▶ What to produce
The expected output is the full set of entries, retyped verbatim, pictures excluded.

▶ Data supplied

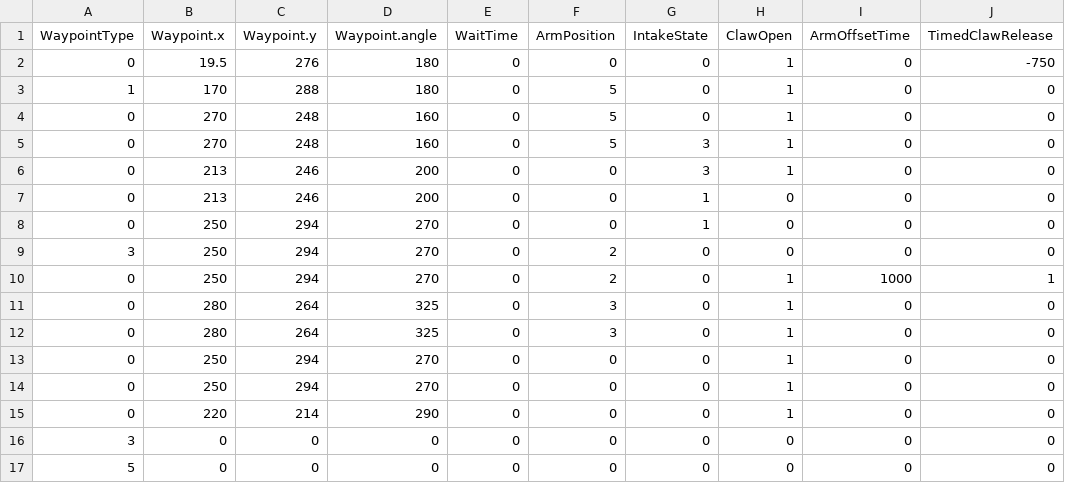
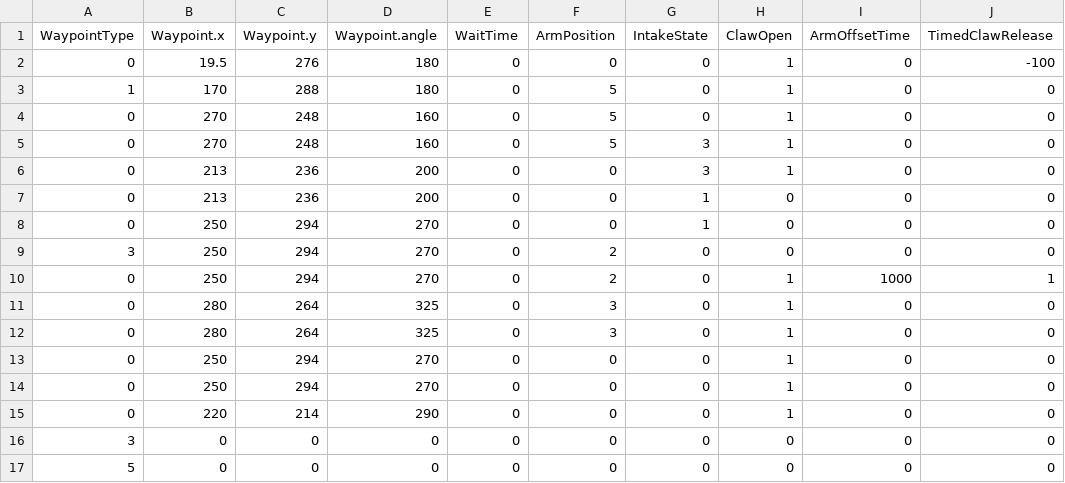
Before and after one commit to FRC1756-Argos/2018-Robot, a CSV file: PowerUpSrc/Autonomous/AutoRoutines/Left.Left_Scale_(Reverse).Left_Scale.csv, drawn as a sheet.

Commit message:
Adjusted double scale auto routines.  Tested on practice field

```diff
--- a/PowerUpSrc/Autonomous/AutoRoutines/Left.Left_Scale_(Reverse).Left_Scale.csv
+++ b/PowerUpSrc/Autonomous/AutoRoutines/Left.Left_Scale_(Reverse).Left_Scale.csv
@@ -1,3 +1,3 @@
 WaypointType,Waypoint.x,Waypoint.y,Waypoint.angle,WaitTime,ArmPosition,IntakeState,ClawOpen,ArmOffsetTime,TimedClawRelease
-0,19.5,276,180,0,0,0,1,0,-750
+0,19.5,276,180,0,0,0,1,0,-100
 1,170,288,180,0,5,0,1,0,0
@@ -5,4 +5,4 @@ WaypointType,Waypoint.x,Waypoint.y,Waypoint.angle,WaitTime,ArmPosition,IntakeSta
 0,270,248,160,0,5,3,1,0,0
-0,213,246,200,0,0,3,1,0,0
-0,213,246,200,0,0,1,0,0,0
+0,213,236,200,0,0,3,1,0,0
+0,213,236,200,0,0,1,0,0,0
 0,250,294,270,0,0,1,0,0,0
```
Also changed, not shown: PowerUpSrc/Autonomous/AutoRoutines/Left.Left_Scale_(Reverse).csv, PowerUpSrc/Autonomous/AutoRoutines/Right.Right_Scale_(Reverse).Right_Scale.csv, 1 other file.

▶ Response area
Before and after one commit to FRC1756-Argos/2018-Robot, a CSV file: PowerUpSrc/Autonomous/AutoRoutines/Left.Left_Scale_(Reverse).Left_Scale.csv, drawn as a sheet.

Commit message:
Adjusted double scale auto routines.  Tested on practice field

```diff
--- a/PowerUpSrc/Autonomous/AutoRoutines/Left.Left_Scale_(Reverse).Left_Scale.csv
+++ b/PowerUpSrc/Autonomous/AutoRoutines/Left.Left_Scale_(Reverse).Left_Scale.csv
@@ -1,3 +1,3 @@
 WaypointType,Waypoint.x,Waypoint.y,Waypoint.angle,WaitTime,ArmPosition,IntakeState,ClawOpen,ArmOffsetTime,TimedClawRelease
-0,19.5,276,180,0,0,0,1,0,-750
+0,19.5,276,180,0,0,0,1,0,-100
 1,170,288,180,0,5,0,1,0,0
@@ -5,4 +5,4 @@ WaypointType,Waypoint.x,Waypoint.y,Waypoint.angle,WaitTime,ArmPosition,IntakeSta
 0,270,248,160,0,5,3,1,0,0
-0,213,246,200,0,0,3,1,0,0
-0,213,246,200,0,0,1,0,0,0
+0,213,236,200,0,0,3,1,0,0
+0,213,236,200,0,0,1,0,0,0
 0,250,294,270,0,0,1,0,0,0
```
Also changed, not shown: PowerUpSrc/Autonomous/AutoRoutines/Left.Left_Scale_(Reverse).csv, PowerUpSrc/Autonomous/AutoRoutines/Right.Right_Scale_(Reverse).Right_Scale.csv, 1 other file.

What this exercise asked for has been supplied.